First, does the Bible call them the ten commandments? And, the answer to that is “No.” The Bible calls them God’s “words.” Protestants list the prohibition against graven images as the Second Commandment, while Catholics make that part of the First; then, where Catholics take “Thou shalt not covet thy neighbor’s wife” as their Ninth Commandment, Protestants make that part of the Tenth.”
This account from Exodus follows up the first Commandment with God saying he was jealous, and would inflict punishment on those who betray him down to the fourth generation. But a thousand years later, in the Book of the Prophet Ezekiel, God is quoted as saying he punishes no one for the sins of his parents.
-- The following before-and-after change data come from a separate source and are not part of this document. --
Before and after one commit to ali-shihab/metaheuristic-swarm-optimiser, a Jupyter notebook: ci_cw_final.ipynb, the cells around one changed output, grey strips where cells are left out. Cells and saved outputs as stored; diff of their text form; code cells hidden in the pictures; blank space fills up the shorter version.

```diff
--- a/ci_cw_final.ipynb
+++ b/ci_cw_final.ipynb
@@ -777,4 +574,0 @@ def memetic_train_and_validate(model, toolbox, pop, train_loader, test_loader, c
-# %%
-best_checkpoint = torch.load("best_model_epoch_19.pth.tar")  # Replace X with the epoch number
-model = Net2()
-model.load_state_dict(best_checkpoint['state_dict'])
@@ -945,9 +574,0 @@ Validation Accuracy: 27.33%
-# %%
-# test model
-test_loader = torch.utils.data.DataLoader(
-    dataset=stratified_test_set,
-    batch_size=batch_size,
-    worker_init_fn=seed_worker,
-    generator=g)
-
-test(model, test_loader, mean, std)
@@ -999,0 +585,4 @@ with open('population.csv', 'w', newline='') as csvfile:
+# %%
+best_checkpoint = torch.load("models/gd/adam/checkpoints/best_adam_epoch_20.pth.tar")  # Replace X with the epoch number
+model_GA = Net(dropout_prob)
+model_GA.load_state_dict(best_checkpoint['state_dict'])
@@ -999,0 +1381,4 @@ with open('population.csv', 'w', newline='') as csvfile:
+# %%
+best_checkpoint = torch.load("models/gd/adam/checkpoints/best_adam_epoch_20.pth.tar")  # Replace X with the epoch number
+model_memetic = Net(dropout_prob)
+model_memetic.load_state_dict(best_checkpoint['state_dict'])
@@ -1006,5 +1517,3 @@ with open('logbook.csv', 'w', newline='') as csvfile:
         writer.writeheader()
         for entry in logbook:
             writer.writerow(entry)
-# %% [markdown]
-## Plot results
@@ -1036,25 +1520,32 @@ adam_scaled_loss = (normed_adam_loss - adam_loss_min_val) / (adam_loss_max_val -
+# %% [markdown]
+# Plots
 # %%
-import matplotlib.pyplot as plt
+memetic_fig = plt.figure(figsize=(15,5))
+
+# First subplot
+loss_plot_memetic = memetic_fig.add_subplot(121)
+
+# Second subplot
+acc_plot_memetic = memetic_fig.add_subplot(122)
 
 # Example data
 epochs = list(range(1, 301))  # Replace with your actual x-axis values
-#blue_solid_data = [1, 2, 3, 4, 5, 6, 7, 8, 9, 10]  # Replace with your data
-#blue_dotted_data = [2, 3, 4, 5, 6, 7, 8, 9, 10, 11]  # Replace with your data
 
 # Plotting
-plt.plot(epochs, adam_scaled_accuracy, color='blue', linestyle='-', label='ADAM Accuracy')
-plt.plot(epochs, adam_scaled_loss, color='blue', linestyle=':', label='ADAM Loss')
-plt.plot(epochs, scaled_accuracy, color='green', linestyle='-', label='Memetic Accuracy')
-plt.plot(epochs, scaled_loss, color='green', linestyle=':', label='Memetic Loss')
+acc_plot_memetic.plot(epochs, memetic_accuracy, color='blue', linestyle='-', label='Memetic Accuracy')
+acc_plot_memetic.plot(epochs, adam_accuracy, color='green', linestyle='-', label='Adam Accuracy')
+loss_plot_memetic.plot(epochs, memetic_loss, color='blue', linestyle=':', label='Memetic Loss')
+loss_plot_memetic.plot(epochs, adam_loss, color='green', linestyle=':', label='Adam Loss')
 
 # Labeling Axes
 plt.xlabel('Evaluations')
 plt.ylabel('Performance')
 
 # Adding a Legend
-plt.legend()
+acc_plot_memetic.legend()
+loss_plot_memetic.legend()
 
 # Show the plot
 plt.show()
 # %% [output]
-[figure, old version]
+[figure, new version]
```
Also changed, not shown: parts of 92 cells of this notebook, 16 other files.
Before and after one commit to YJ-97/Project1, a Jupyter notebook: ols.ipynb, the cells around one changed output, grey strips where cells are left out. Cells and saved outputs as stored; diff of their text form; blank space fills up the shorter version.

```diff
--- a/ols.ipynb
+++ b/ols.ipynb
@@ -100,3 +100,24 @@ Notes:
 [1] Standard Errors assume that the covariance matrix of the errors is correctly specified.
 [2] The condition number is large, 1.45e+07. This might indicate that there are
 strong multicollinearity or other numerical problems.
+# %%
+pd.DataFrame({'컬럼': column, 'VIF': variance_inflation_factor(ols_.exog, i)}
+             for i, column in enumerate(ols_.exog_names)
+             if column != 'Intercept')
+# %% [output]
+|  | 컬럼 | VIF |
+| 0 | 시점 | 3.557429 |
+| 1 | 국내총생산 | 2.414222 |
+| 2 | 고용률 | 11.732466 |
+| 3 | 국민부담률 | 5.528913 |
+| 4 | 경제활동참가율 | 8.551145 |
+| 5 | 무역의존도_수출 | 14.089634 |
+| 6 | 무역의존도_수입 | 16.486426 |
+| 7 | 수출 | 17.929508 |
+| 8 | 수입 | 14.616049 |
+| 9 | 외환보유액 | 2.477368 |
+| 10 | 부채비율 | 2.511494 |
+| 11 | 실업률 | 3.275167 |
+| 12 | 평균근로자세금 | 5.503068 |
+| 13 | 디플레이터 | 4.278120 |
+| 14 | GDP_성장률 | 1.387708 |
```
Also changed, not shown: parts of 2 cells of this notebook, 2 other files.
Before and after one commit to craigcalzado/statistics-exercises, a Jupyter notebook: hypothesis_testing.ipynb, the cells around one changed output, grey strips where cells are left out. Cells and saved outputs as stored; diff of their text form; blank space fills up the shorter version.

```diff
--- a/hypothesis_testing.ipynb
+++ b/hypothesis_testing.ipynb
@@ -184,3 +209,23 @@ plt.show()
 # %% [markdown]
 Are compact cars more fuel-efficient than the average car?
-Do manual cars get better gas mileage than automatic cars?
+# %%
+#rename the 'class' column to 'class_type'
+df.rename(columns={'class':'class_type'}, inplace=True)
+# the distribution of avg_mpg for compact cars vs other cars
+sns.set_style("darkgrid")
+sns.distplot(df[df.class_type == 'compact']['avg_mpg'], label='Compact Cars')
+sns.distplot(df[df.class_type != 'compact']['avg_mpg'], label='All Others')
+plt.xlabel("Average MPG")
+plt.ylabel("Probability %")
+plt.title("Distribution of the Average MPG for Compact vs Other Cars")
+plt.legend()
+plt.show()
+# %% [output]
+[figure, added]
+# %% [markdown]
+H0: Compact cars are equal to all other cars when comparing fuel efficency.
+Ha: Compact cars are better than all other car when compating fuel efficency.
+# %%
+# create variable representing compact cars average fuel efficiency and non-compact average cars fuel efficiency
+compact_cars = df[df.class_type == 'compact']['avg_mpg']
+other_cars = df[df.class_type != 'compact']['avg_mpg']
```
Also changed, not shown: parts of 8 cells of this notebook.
To take God’s name in vain would literally mean taking it without need, but the Israelites put such a harsh interpretation on the prescription that although they printed the consonants of God’s name Yahweh, they never pronounced it, substituting instead the word Adonai.
Although strict observers of the Sabbath rest see it as called for as our necessary way of honoring God, three chapters farther on in Exodus we read, “On the seventh day you must rest, that your ass and your oxen may also have rest, and that the son of your maidservant and the alien may be refreshed.” So, if you and your oxen rest on some other day it should be alright for you to work on the Sabbath.
We will leave t at that for today.